How to Tell If Your Meat Is Cooked Without Using a Thermometer

If you don't have a meat thermometer, use this surprising tool that you probably already have in your kitchen to tell if your meat is done. (But also, buy a meat thermometer.)

Whether you're grilling steak outside or searing chops in your favorite cast-iron skillet in the comfort of your kitchen, you'll inevitably need to decipher when your meat is properly cooked at some point.
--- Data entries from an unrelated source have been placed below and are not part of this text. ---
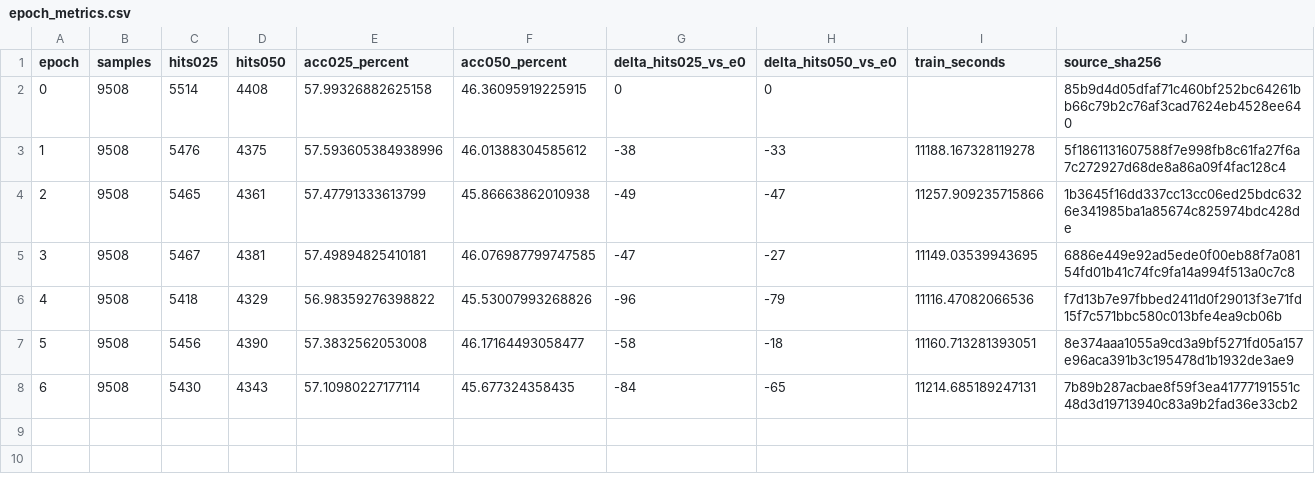
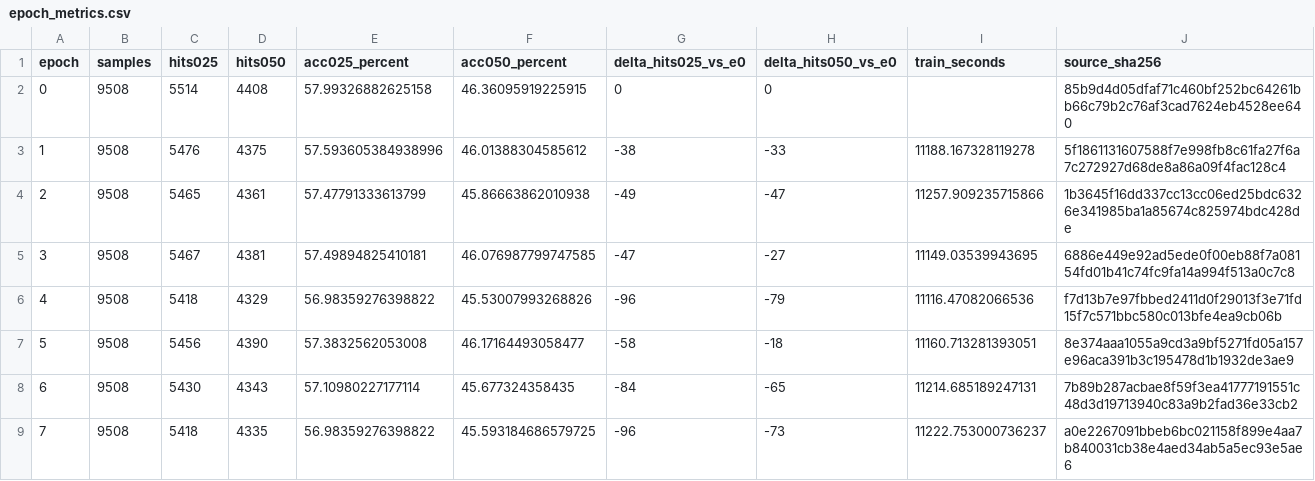
Before and after one commit to 666666666666gao/MCLN, a CSV file: docs/results/cs_mcln_scanrefer_native_20260926/epoch_metrics.csv, drawn as a sheet.

```diff
--- a/docs/results/cs_mcln_scanrefer_native_20260926/epoch_metrics.csv
+++ b/docs/results/cs_mcln_scanrefer_native_20260926/epoch_metrics.csv
@@ -8 +8,2 @@ epoch,samples,hits025,hits050,acc025_percent,acc050_percent,delta_hits025_vs_e0,
 6,9508,5430,4343,57.10980227177114,45.677324358435,-84,-65,11214.685189247131,7b89b287acbae8f59f3ea41777191551c48d3d19713940c83a9b2fad36e33cb2
+7,9508,5418,4335,56.98359276398822,45.593184686579725,-96,-73,11222.753000736237,a0e2267091bbeb6bc021158f899e4aa7b840031cb38e4aed34ab5a5ec93e5ae6
```
Also changed, not shown: 4 other files.
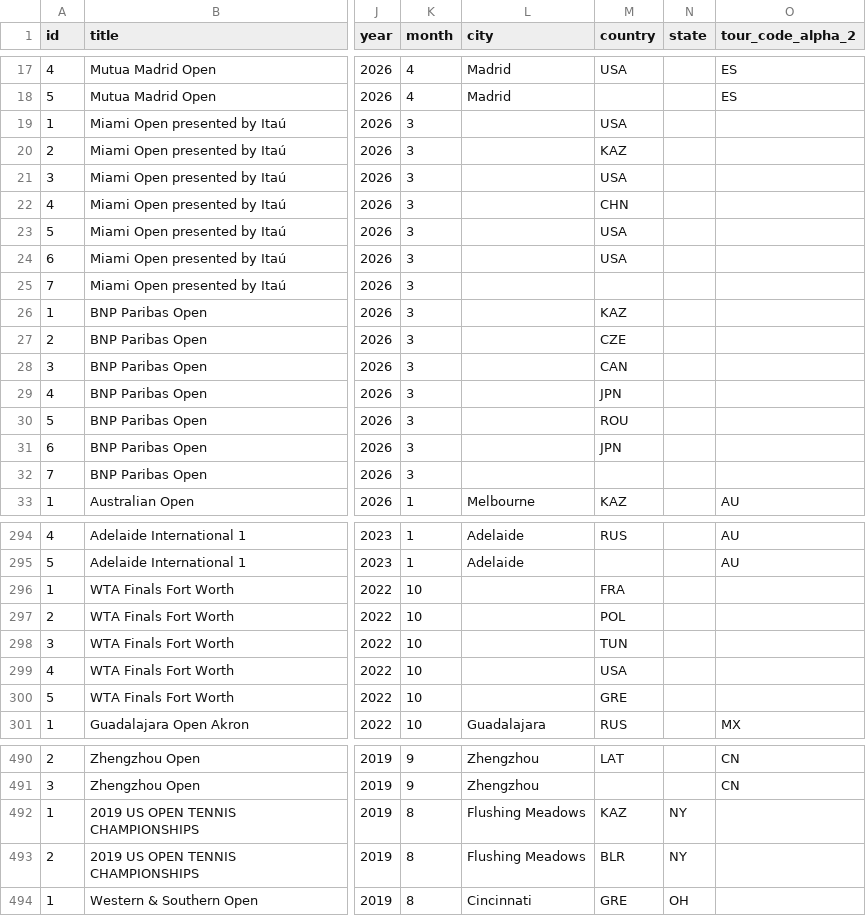
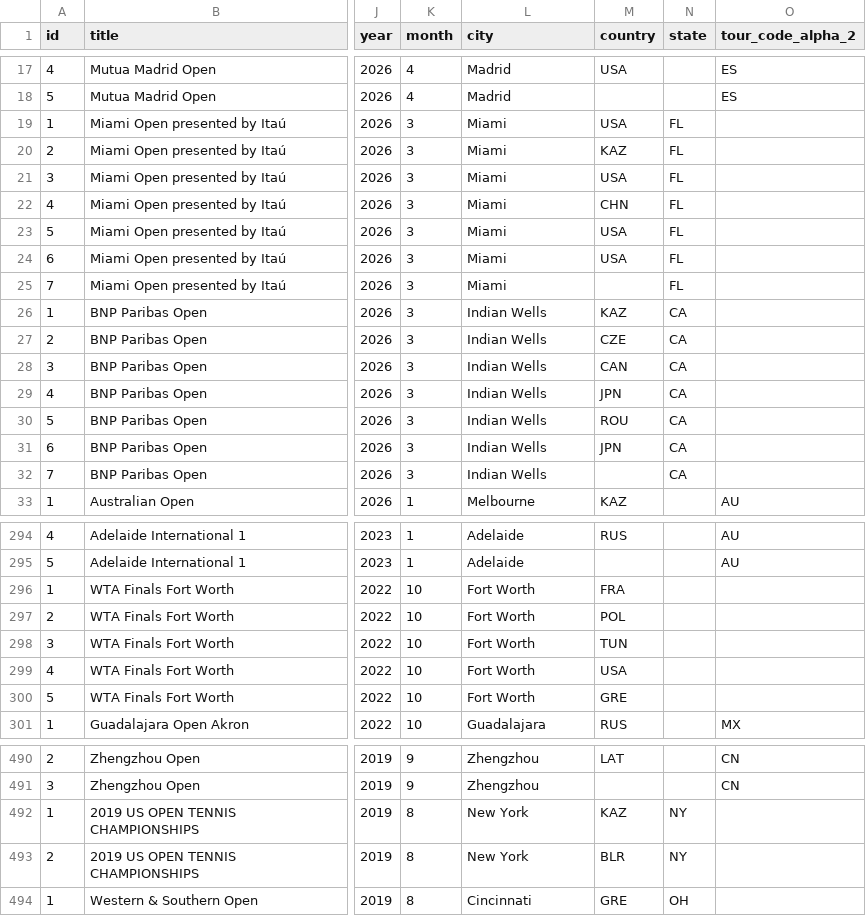
Before and after one commit to Zadigo/datasets, a CSV file: wta/corrected/sabalenka_corrected.csv, drawn as a sheet; only a part is shown, gaps mark what is left out; the diff covers the shown part only; the diff names each change by its address in the sheet, - before the commit and + after, or states it on an @@ line.

Commit message:
Refix data

```diff
--- a/wta/corrected/sabalenka_corrected.csv
+++ b/wta/corrected/sabalenka_corrected.csv
-L19:L25 (city): (empty)
+L19:L25 (city): Miami
-N19:N25 (state): (empty)
+N19:N25 (state): FL
-L26:L32 (city): (empty)
+L26:L32 (city): Indian Wells
-N26:N32 (state): (empty)
+N26:N32 (state): CA
-L296:L300 (city): (empty)
+L296:L300 (city): Fort Worth
-L492:L493 (city): Flushing Meadows
+L492:L493 (city): New York
```
Also changed, not shown: 54 edited cells elsewhere in this file, wta/corrected/azarenka_corrected.csv, wta/corrected/gauff_corrected.csv, 20 other files.
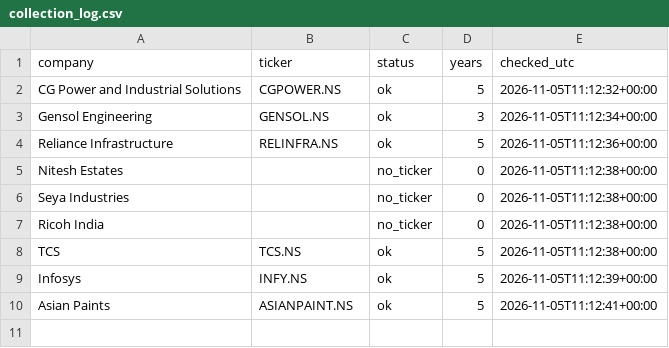
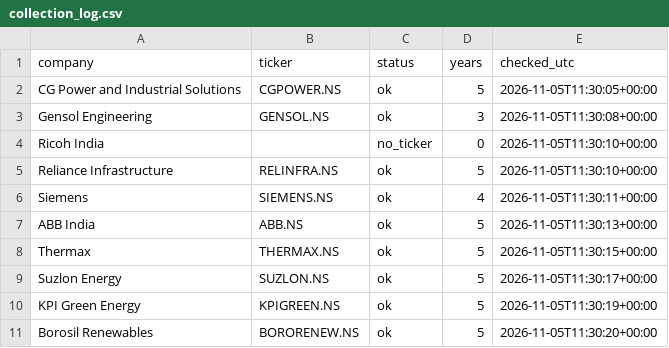
Before and after one commit to Aakash10867/Wai-fraud-radar, a CSV file: data/collection_log.csv, drawn as a sheet.

```diff
--- a/data/collection_log.csv
+++ b/data/collection_log.csv
@@ -1,10 +1,11 @@
 company,ticker,status,years,checked_utc
-CG Power and Industrial Solutions,CGPOWER.NS,ok,5,2026-11-05T11:12:32+00:00
-Gensol Engineering,GENSOL.NS,ok,3,2026-11-05T11:12:34+00:00
-Reliance Infrastructure,RELINFRA.NS,ok,5,2026-11-05T11:12:36+00:00
-Nitesh Estates,,no_ticker,0,2026-11-05T11:12:38+00:00
-Seya Industries,,no_ticker,0,2026-11-05T11:12:38+00:00
-Ricoh India,,no_ticker,0,2026-11-05T11:12:38+00:00
-TCS,TCS.NS,ok,5,2026-11-05T11:12:38+00:00
-Infosys,INFY.NS,ok,5,2026-11-05T11:12:39+00:00
-Asian Paints,ASIANPAINT.NS,ok,5,2026-11-05T11:12:41+00:00
+CG Power and Industrial Solutions,CGPOWER.NS,ok,5,2026-11-05T11:30:05+00:00
+Gensol Engineering,GENSOL.NS,ok,3,2026-11-05T11:30:08+00:00
+Ricoh India,,no_ticker,0,2026-11-05T11:30:10+00:00
+Reliance Infrastructure,RELINFRA.NS,ok,5,2026-11-05T11:30:10+00:00
+Siemens,SIEMENS.NS,ok,4,2026-11-05T11:30:11+00:00
+ABB India,ABB.NS,ok,5,2026-11-05T11:30:13+00:00
+Thermax,THERMAX.NS,ok,5,2026-11-05T11:30:15+00:00
+Suzlon Energy,SUZLON.NS,ok,5,2026-11-05T11:30:17+00:00
+KPI Green Energy,KPIGREEN.NS,ok,5,2026-11-05T11:30:19+00:00
+Borosil Renewables,BORORENEW.NS,ok,5,2026-11-05T11:30:20+00:00
```
Also changed, not shown: data/report_urls.csv, results/scores.csv, 13 other files.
Here, a meat thermometer is a crucial tool, and we suggest that everyone have one on hand. If you don't have one, however, or if it's not within reach when you need it, the touch test also works: Touch the cut of meat with your finger and then feel the fleshy part of your hand underneath your thumb. The meat is raw if it feels like the fleshy part. Now hold your thumb and index finger together: The meat is rare if it feels like that. Now touch your thumb to your middle finger: The meat is medium rare if it feels like that. Next, connect your ring finger and your thumb: If the meat feels like the fleshy part of your palm now, it's medium. Finally, join your pinky and thumb: The meat is well done if it feels like that. It's a method a lot of chefs and home cooks use.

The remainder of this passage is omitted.